**Work order**
Report, as a single number, how many lines of the records contain the word "changed".

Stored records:
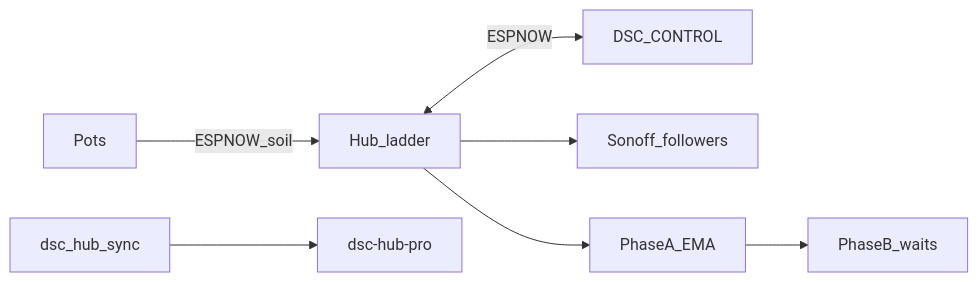
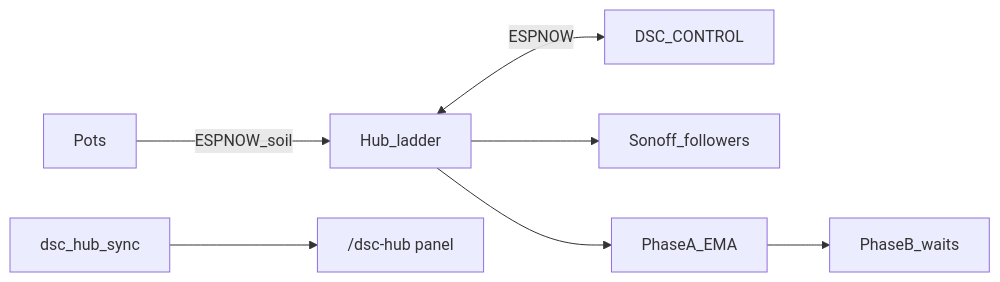
One commit to weddas/DSC-HUB changed the diagram in README.md. Above: the diagram before and after it, drawn with Mermaid. The commit also changed other lines of this file and 4 other files, not shown here.

First line of the commit message:
Align indexes for /dsc-hub panel and surface 6.0.0.

````diff
--- a/README.md
+++ b/README.md
@@ -30,8 +30,8 @@
 ```mermaid
 flowchart LR
   Hub[Hub_ladder] <-->|ESPNOW| Panel[DSC_CONTROL]
   Pots[Pots] -->|ESPNOW_soil| Hub
   Hub --> Followers[Sonoff_followers]
   Hub --> LearnA[PhaseA_EMA] --> LearnB[PhaseB_waits]
-  Sync[dsc_hub_sync] --> Pro[dsc-hub-pro]
+  Sync[dsc_hub_sync] --> Ui["/dsc-hub panel"]
 ```
````
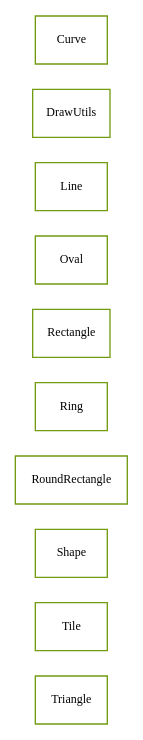
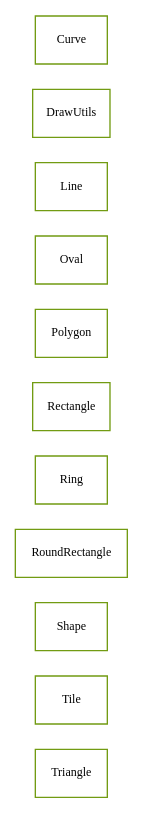
One commit to sekati/sasapi changed the diagram in docs/com/sekati/draw/classes.dot. Above: the diagram before and after it, drawn with Graphviz. The commit also changed 66 other files, not shown here.

```diff
--- a/docs/com/sekati/draw/classes.dot
+++ b/docs/com/sekati/draw/classes.dot
@@ -1,93 +1,102 @@
 strict digraph class_diagram {
   rankdir=LR;
   TypeTriangle[
     label="Triangle",
     URL="Triangle.html",
     tooltip="com.sekati.draw.Triangle",
     fontname="Verdana",
     fontsize="9"
     color="#729b12"
     shape="record"
   ];
   TypeTile[
     label="Tile",
     URL="Tile.html",
     tooltip="com.sekati.draw.Tile",
     fontname="Verdana",
     fontsize="9"
     color="#729b12"
     shape="record"
   ];
   TypeShape[
     label="Shape",
     URL="Shape.html",
     tooltip="com.sekati.draw.Shape",
     fontname="Verdana",
     fontsize="9"
     color="#729b12"
     shape="record"
   ];
   TypeRoundRectangle[
     label="RoundRectangle",
     URL="RoundRectangle.html",
     tooltip="com.sekati.draw.RoundRectangle",
     fontname="Verdana",
     fontsize="9"
     color="#729b12"
     shape="record"
   ];
   TypeRing[
     label="Ring",
     URL="Ring.html",
     tooltip="com.sekati.draw.Ring",
     fontname="Verdana",
     fontsize="9"
     color="#729b12"
     shape="record"
   ];
   TypeRectangle[
     label="Rectangle",
     URL="Rectangle.html",
     tooltip="com.sekati.draw.Rectangle",
     fontname="Verdana",
     fontsize="9"
     color="#729b12"
     shape="record"
   ];
+  TypePolygon[
+    label="Polygon",
+    URL="Polygon.html",
+    tooltip="com.sekati.draw.Polygon",
+    fontname="Verdana",
+    fontsize="9"
+    color="#729b12"
+    shape="record"
+  ];
   TypeOval[
     label="Oval",
     URL="Oval.html",
     tooltip="com.sekati.draw.Oval",
     fontname="Verdana",
     fontsize="9"
     color="#729b12"
     shape="record"
   ];
   TypeLine[
     label="Line",
     URL="Line.html",
     tooltip="com.sekati.draw.Line",
     fontname="Verdana",
     fontsize="9"
     color="#729b12"
     shape="record"
   ];
   TypeDrawUtils[
     label="DrawUtils",
     URL="DrawUtils.html",
     tooltip="com.sekati.draw.DrawUtils",
     fontname="Verdana",
     fontsize="9"
     color="#729b12"
     shape="record"
   ];
   TypeCurve[
     label="Curve",
     URL="Curve.html",
     tooltip="com.sekati.draw.Curve",
     fontname="Verdana",
     fontsize="9"
     color="#729b12"
     shape="record"
   ];
 }
```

**Solution for this task**
2